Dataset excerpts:
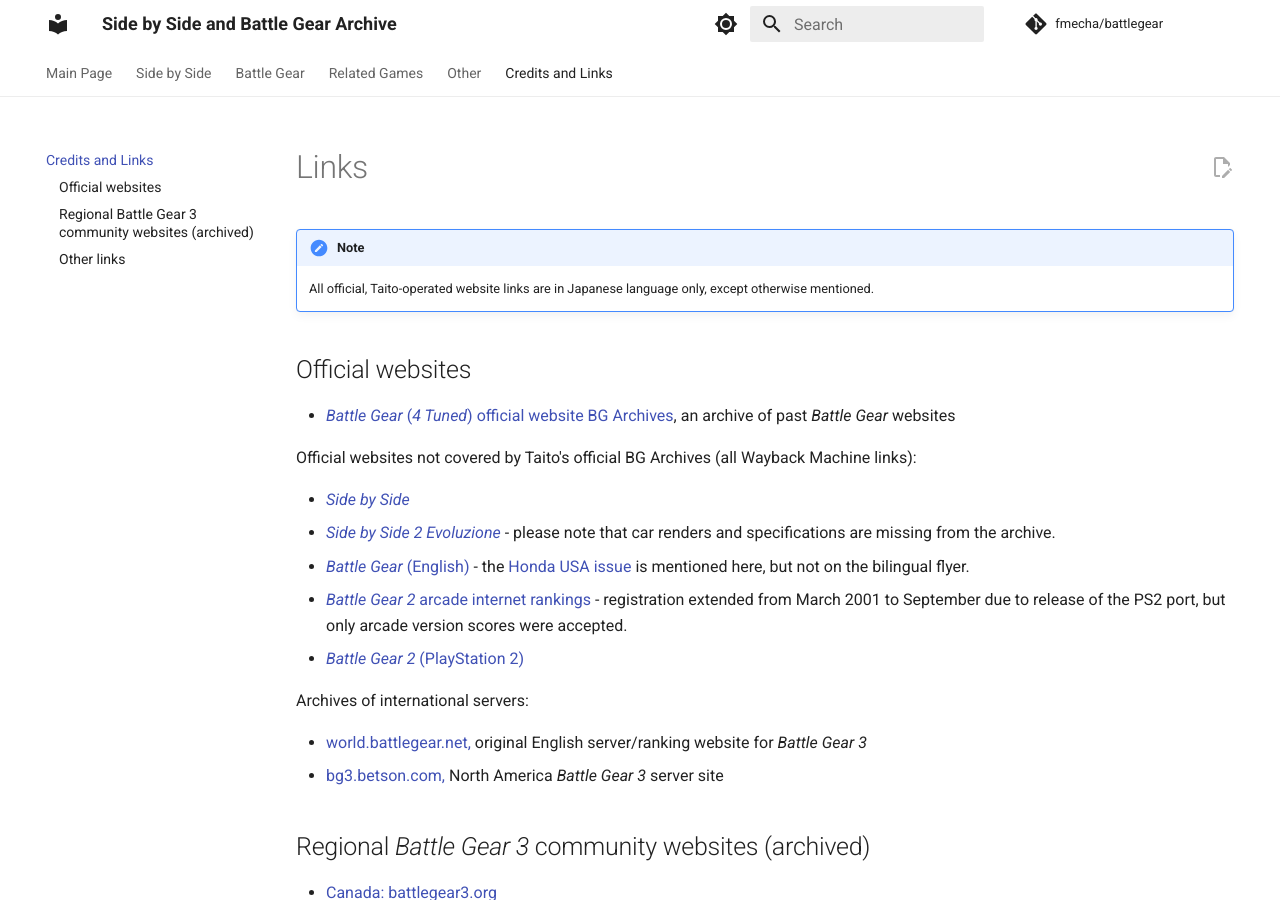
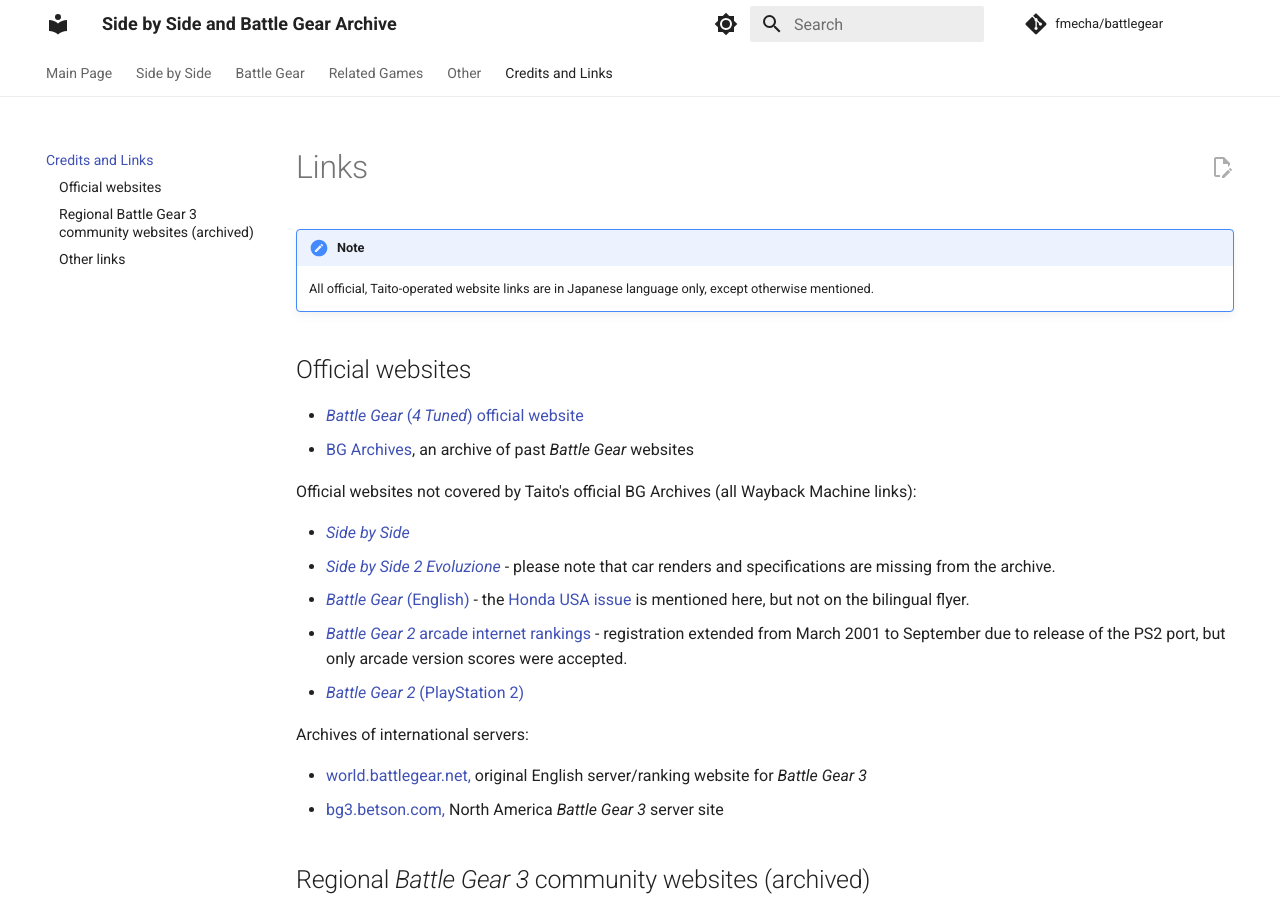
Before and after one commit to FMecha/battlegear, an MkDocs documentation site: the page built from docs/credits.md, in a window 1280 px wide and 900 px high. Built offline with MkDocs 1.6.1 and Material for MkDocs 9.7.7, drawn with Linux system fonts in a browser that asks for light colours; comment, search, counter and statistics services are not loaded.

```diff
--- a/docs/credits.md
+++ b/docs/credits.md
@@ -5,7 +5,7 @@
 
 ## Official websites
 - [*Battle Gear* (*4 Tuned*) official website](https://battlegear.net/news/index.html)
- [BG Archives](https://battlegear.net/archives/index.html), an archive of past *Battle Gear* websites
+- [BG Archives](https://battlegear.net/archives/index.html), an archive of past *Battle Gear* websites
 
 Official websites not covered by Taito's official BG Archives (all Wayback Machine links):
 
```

---

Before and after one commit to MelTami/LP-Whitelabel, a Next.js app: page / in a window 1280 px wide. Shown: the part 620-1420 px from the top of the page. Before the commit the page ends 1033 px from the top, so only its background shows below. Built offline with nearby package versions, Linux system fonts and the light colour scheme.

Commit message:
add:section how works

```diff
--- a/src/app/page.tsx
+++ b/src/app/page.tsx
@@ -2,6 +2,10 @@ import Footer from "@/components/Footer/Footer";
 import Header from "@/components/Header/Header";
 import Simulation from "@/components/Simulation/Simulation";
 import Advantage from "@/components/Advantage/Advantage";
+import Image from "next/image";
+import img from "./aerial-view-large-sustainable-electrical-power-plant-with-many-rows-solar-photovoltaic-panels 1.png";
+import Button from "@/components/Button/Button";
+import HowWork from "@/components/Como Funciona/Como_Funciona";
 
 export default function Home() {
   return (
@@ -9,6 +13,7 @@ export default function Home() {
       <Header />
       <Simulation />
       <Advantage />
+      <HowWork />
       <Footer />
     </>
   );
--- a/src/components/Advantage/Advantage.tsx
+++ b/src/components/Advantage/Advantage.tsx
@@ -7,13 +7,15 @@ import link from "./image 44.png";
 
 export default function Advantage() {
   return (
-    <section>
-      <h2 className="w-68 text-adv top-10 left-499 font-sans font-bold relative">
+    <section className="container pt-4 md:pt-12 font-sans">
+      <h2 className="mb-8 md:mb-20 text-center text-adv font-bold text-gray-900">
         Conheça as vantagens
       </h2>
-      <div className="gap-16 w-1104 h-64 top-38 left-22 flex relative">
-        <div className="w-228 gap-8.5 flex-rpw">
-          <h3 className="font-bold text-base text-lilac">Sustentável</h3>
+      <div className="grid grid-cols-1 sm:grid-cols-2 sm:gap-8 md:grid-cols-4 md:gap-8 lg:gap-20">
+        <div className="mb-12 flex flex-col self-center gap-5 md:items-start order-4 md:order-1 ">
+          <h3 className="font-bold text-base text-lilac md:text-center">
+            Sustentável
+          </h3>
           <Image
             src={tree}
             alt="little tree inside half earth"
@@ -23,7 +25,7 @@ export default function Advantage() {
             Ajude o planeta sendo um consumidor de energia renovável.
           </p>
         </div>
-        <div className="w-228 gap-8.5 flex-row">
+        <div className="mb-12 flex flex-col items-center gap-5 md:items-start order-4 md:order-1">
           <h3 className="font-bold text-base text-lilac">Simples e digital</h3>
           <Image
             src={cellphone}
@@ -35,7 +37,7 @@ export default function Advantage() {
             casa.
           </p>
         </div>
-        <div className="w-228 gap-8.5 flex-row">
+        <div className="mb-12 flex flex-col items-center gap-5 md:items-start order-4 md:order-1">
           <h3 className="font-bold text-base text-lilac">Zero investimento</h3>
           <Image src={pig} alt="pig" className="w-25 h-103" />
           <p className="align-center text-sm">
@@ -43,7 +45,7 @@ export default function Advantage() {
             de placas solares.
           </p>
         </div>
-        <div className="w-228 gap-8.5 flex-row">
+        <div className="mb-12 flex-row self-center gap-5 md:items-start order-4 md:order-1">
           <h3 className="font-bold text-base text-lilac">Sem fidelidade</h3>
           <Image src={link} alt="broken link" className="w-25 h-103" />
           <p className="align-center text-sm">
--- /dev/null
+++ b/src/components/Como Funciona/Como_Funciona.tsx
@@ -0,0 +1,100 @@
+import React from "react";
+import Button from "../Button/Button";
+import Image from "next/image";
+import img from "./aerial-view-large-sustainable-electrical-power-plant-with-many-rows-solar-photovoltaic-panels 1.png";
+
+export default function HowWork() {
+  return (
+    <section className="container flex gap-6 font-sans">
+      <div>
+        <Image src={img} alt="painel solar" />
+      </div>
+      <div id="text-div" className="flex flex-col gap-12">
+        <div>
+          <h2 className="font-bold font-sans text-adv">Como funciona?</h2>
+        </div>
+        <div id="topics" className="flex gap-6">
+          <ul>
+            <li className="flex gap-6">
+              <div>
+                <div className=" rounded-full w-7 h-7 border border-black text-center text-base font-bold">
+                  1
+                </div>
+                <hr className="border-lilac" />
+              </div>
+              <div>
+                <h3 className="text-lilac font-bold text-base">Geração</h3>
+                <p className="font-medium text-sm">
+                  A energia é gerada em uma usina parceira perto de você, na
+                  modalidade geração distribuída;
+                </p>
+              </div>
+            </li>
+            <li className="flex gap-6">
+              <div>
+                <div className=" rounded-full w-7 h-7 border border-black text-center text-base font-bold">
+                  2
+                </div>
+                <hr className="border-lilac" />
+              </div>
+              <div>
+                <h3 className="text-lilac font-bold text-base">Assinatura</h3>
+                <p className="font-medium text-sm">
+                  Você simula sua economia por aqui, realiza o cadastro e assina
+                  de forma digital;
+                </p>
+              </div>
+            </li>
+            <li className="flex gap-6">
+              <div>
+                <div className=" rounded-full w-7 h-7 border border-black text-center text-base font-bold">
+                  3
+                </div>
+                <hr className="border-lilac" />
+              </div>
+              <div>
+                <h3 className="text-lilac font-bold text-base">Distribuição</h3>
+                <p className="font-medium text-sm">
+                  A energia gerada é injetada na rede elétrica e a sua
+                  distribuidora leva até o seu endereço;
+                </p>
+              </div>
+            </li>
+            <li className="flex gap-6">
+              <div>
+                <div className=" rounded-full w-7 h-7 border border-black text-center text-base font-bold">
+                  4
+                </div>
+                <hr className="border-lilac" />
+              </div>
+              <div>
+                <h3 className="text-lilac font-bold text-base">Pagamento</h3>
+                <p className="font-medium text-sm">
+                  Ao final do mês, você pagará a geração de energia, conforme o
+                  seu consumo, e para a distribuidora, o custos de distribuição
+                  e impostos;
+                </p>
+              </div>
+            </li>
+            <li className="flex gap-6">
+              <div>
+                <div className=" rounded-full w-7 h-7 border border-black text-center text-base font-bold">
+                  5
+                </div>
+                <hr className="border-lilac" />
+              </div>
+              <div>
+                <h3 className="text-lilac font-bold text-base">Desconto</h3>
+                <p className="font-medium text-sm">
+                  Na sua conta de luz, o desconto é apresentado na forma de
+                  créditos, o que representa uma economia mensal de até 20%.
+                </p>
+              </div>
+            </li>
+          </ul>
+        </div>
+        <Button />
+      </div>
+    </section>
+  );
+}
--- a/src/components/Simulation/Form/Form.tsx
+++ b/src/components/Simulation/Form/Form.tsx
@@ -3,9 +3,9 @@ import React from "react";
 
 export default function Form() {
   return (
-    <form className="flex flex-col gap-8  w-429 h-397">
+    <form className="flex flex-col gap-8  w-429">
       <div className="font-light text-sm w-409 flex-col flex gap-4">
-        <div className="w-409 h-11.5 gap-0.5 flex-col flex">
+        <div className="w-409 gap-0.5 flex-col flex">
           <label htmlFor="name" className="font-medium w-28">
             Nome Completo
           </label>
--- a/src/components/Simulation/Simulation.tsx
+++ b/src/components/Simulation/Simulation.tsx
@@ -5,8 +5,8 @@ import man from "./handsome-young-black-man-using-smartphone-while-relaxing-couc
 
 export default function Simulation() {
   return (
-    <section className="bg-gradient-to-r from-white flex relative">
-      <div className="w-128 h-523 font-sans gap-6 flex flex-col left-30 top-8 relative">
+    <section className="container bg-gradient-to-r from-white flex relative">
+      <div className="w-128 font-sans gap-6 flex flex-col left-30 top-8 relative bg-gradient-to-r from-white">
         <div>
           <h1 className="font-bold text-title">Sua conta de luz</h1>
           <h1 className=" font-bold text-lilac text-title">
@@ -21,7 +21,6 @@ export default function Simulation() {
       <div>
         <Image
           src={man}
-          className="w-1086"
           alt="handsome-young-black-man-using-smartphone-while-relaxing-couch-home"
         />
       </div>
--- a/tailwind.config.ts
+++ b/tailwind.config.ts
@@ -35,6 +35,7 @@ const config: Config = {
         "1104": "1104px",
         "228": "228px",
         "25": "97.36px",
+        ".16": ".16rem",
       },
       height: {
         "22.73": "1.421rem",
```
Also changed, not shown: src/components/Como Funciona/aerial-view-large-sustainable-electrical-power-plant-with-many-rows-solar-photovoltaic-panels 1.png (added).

==

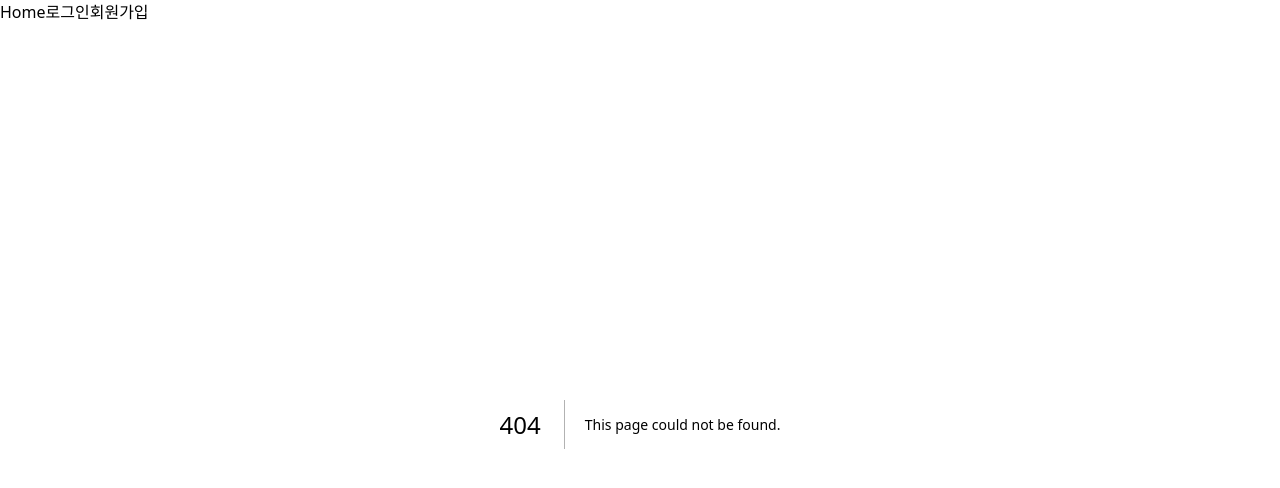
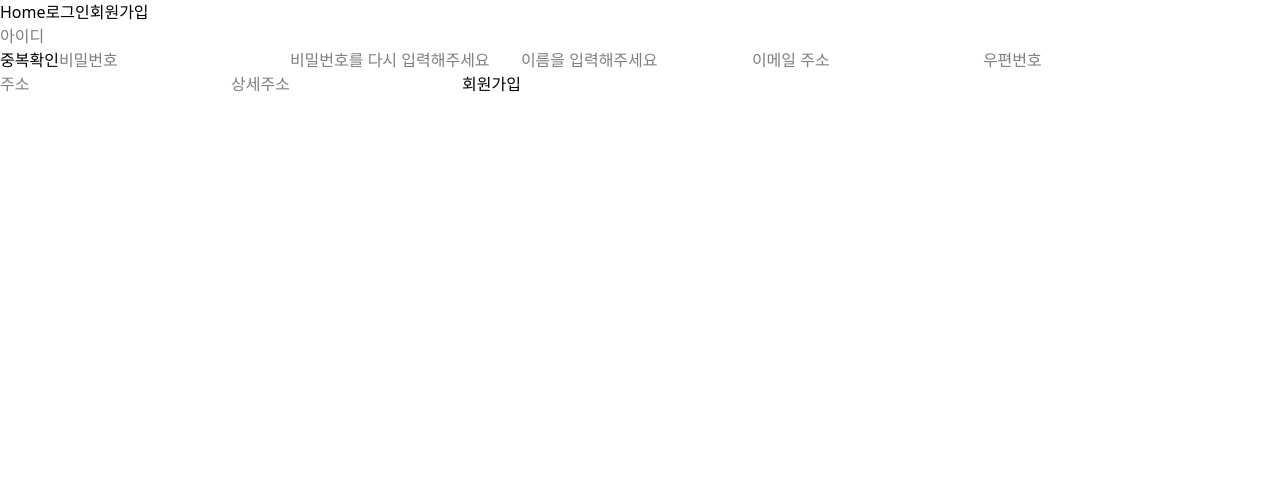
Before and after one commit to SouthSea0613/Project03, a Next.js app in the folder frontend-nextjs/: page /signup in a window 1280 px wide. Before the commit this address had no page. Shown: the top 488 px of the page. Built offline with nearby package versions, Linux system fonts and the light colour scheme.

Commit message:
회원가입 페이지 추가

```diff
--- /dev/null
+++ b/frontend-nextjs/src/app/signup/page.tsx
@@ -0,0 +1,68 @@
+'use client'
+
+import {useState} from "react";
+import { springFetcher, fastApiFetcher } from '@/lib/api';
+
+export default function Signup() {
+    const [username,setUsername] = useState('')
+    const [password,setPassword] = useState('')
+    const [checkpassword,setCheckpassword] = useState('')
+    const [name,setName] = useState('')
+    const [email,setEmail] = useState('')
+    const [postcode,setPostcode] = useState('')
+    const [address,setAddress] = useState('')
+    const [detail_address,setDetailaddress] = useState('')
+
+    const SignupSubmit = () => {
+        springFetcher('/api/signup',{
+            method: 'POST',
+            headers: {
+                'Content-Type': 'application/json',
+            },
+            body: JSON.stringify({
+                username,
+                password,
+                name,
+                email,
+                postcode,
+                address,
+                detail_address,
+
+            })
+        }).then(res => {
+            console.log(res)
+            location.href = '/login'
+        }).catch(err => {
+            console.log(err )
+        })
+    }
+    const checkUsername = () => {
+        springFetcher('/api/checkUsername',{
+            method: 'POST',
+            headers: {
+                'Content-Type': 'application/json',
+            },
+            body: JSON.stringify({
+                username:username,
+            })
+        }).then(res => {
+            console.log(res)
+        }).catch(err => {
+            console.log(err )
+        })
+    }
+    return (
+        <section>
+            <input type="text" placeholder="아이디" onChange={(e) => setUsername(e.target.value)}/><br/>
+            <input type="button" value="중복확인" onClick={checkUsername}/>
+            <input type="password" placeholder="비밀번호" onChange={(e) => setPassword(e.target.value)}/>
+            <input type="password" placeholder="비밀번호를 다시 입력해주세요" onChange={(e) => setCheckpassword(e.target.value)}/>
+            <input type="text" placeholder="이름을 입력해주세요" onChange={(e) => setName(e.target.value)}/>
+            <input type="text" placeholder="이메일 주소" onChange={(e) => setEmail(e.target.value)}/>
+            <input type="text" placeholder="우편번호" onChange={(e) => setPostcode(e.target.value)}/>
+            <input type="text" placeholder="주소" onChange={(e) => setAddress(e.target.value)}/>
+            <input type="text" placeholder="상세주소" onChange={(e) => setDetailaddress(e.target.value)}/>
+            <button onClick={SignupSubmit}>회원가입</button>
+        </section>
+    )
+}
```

▶ _WHAT TO PRODUCE_: Review the preceding data and report every line that includes the string "useState".

▶ _YOUR SOLUTION_:
+import {useState} from "react";
+    const [username,setUsername] = useState('')
+    const [password,setPassword] = useState('')
+    const [checkpassword,setCheckpassword] = useState('')
+    const [name,setName] = useState('')
+    const [email,setEmail] = useState('')
+    const [postcode,setPostcode] = useState('')
+    const [address,setAddress] = useState('')
+    const [detail_address,setDetailaddress] = useState('')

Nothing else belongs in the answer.